─── Exercise materials

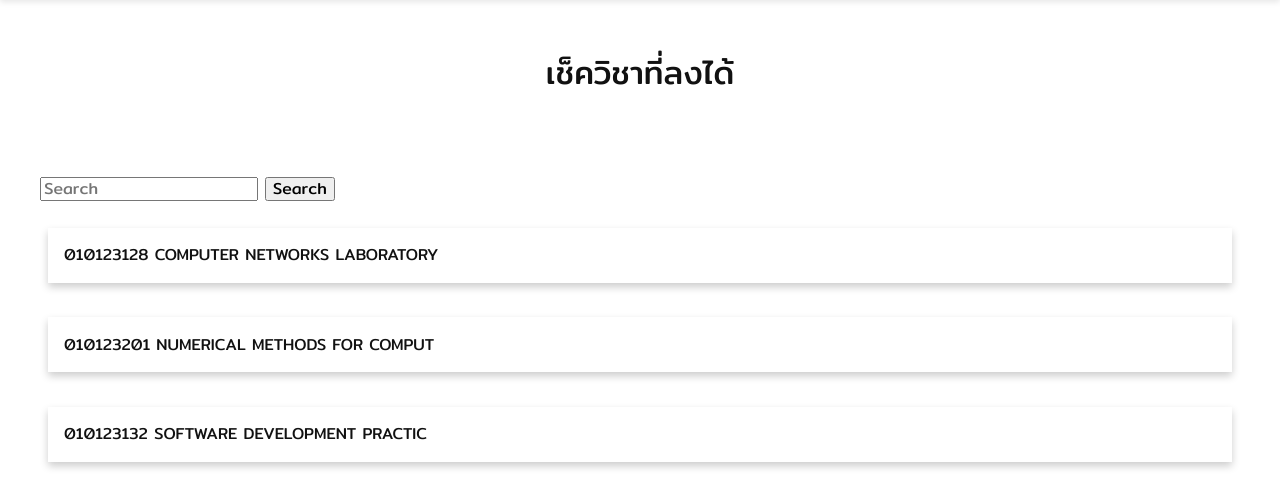
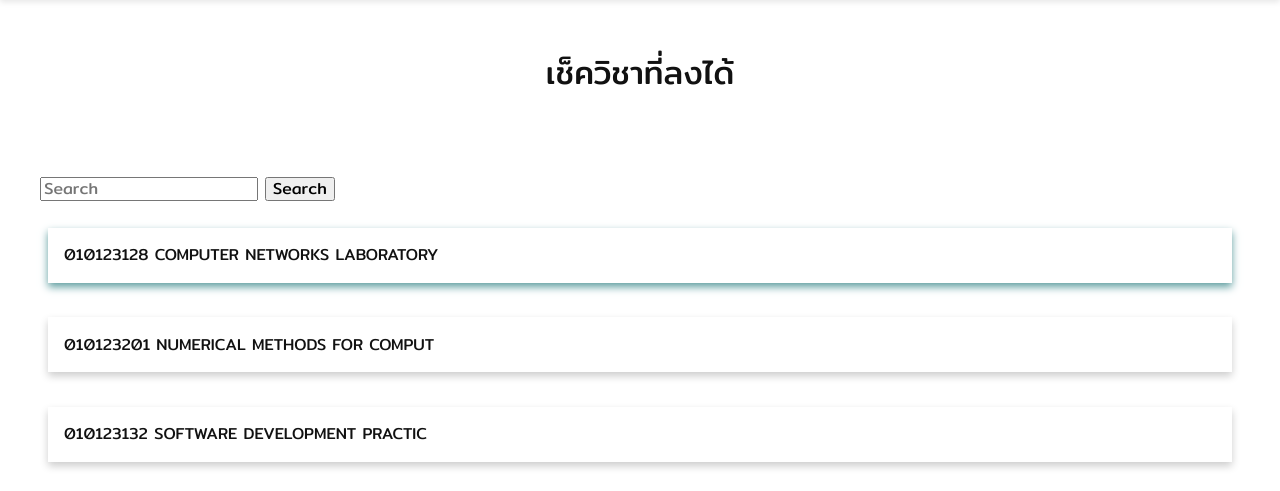
Before and after one commit to Pattanachai-S/SoftDev2_G4_Project, a Django app: page /help/checksubject in a window 1280 px wide, with the pointer over the restyled element. Shown: the part 50-541 px from the top of the page. Run offline with Django 4.2, Linux system fonts and the light colour scheme; data comes from the database, SQL or seed files in the repository.

Commit message:
Update main.css

```diff
--- a/mysite/generalApp/static/generalApp/main.css
+++ b/mysite/generalApp/static/generalApp/main.css
@@ -114,7 +114,7 @@ a {
 }
 
 .cardd:hover {
-    border-color: cadetblue;
+    box-shadow: 0 4px 8px 0 cadetblue;
 }
 
 
```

──────

→ Your instructions:
Copy the records exactly. Skip any pictures.

→ Exercise solution:
Before and after one commit to Pattanachai-S/SoftDev2_G4_Project, a Django app: page /help/checksubject in a window 1280 px wide, with the pointer over the restyled element. Shown: the part 50-541 px from the top of the page. Run offline with Django 4.2, Linux system fonts and the light colour scheme; data comes from the database, SQL or seed files in the repository.

Commit message:
Update main.css

```diff
--- a/mysite/generalApp/static/generalApp/main.css
+++ b/mysite/generalApp/static/generalApp/main.css
@@ -114,7 +114,7 @@ a {
 }
 
 .cardd:hover {
-    border-color: cadetblue;
+    box-shadow: 0 4px 8px 0 cadetblue;
 }
 
 
```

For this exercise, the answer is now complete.